* _Work order_:
Below are records. Find each line in them that holds the word "debug" and copy it.

* _Input material_:
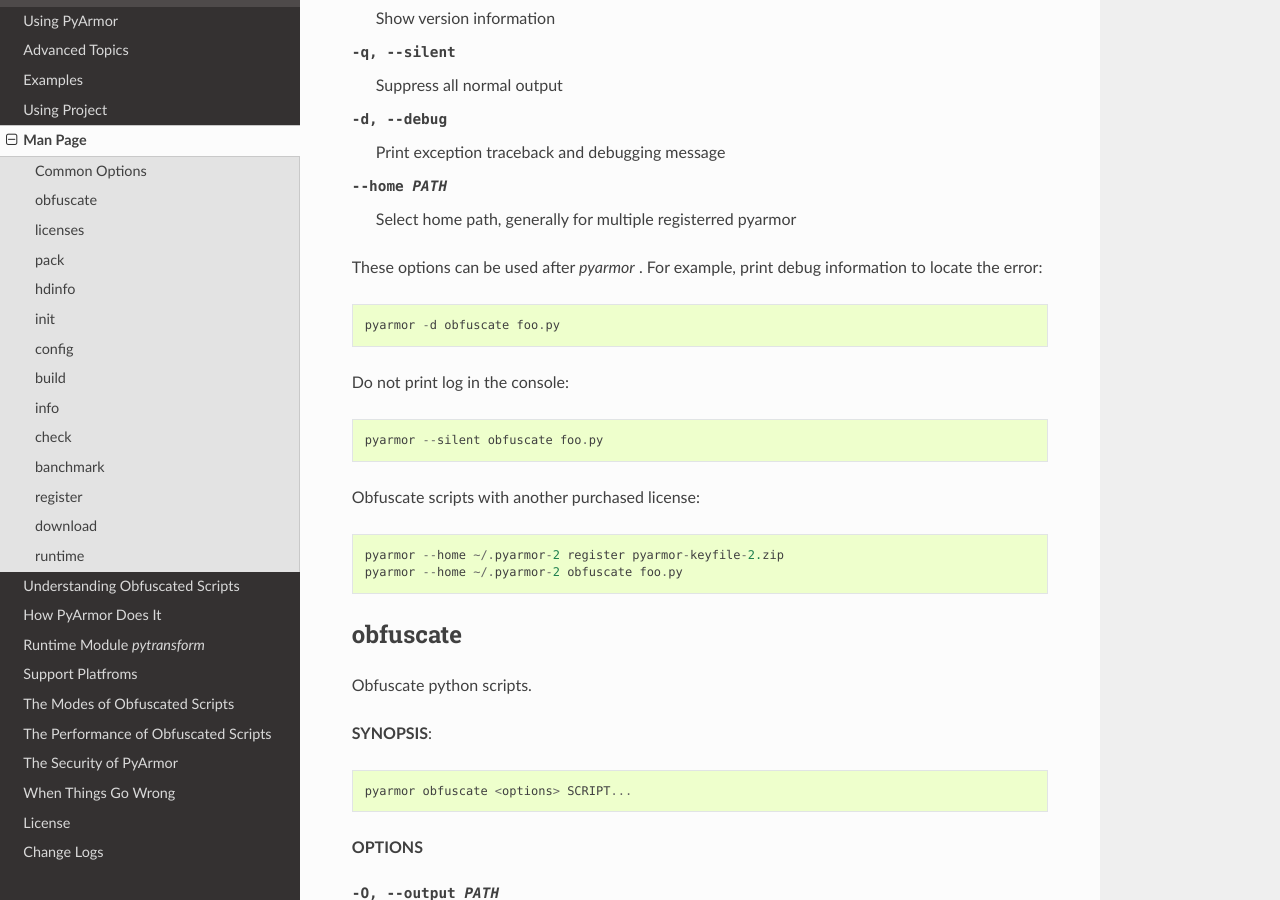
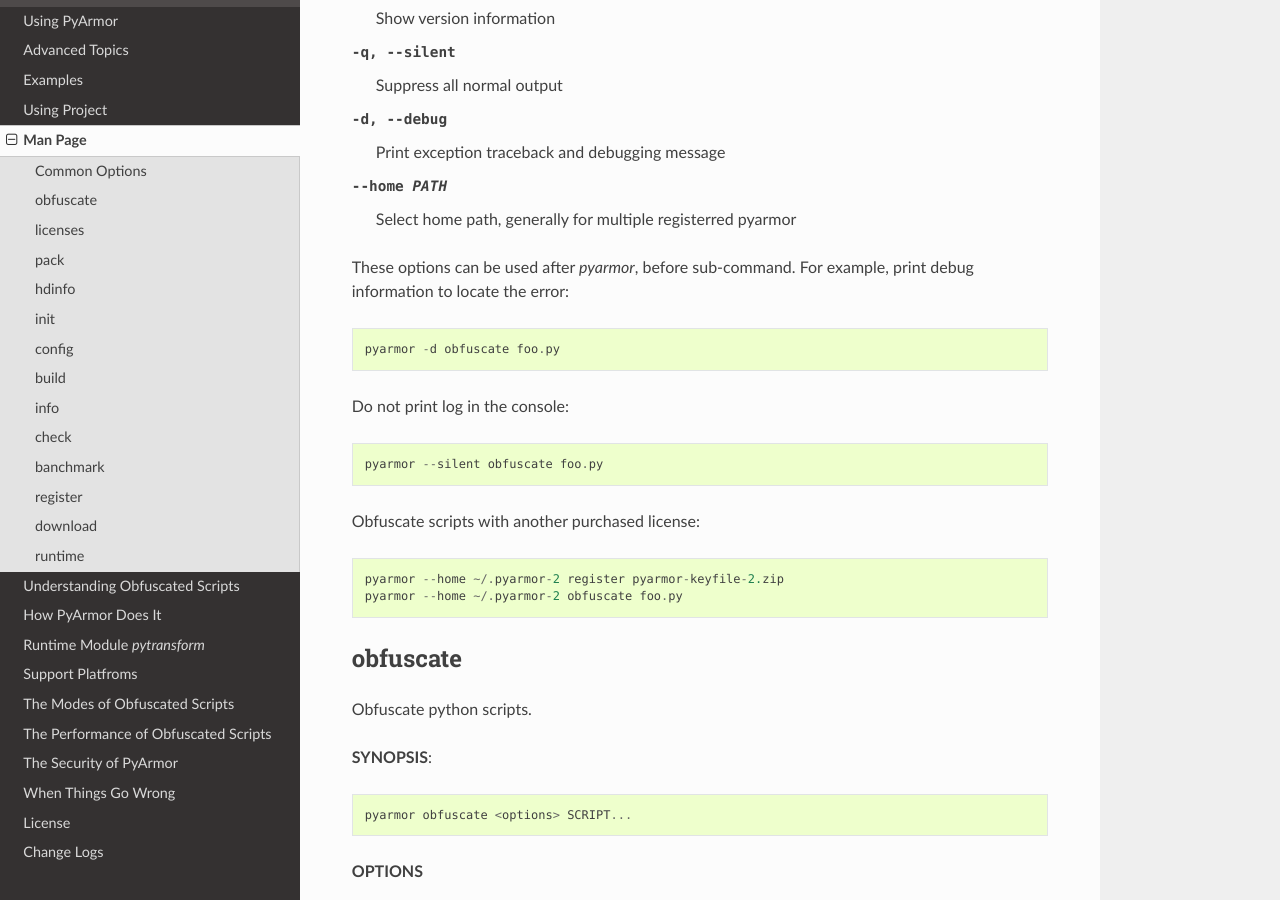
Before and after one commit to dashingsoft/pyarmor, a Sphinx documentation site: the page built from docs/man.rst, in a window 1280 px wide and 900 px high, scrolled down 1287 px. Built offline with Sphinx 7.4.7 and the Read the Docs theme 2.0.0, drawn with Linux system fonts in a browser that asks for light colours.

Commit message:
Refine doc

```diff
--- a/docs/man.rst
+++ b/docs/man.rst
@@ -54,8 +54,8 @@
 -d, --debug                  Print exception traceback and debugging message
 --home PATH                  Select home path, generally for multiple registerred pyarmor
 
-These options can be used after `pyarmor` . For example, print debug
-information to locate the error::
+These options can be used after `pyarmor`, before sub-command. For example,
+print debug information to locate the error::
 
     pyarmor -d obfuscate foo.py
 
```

==

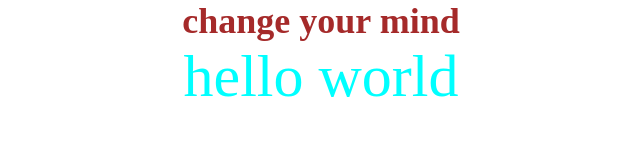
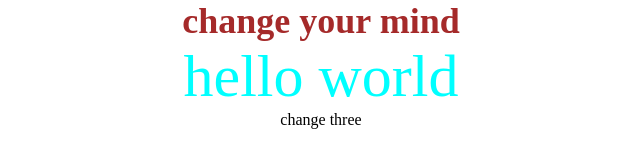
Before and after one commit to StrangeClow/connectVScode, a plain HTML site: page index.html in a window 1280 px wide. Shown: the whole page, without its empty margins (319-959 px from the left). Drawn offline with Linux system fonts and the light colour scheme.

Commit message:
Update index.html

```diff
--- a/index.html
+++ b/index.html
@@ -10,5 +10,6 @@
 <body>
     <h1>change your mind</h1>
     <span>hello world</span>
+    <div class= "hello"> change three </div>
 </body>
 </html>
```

* _Your response_:
 -d, --debug                  Print exception traceback and debugging message
-These options can be used after `pyarmor` . For example, print debug
+print debug information to locate the error::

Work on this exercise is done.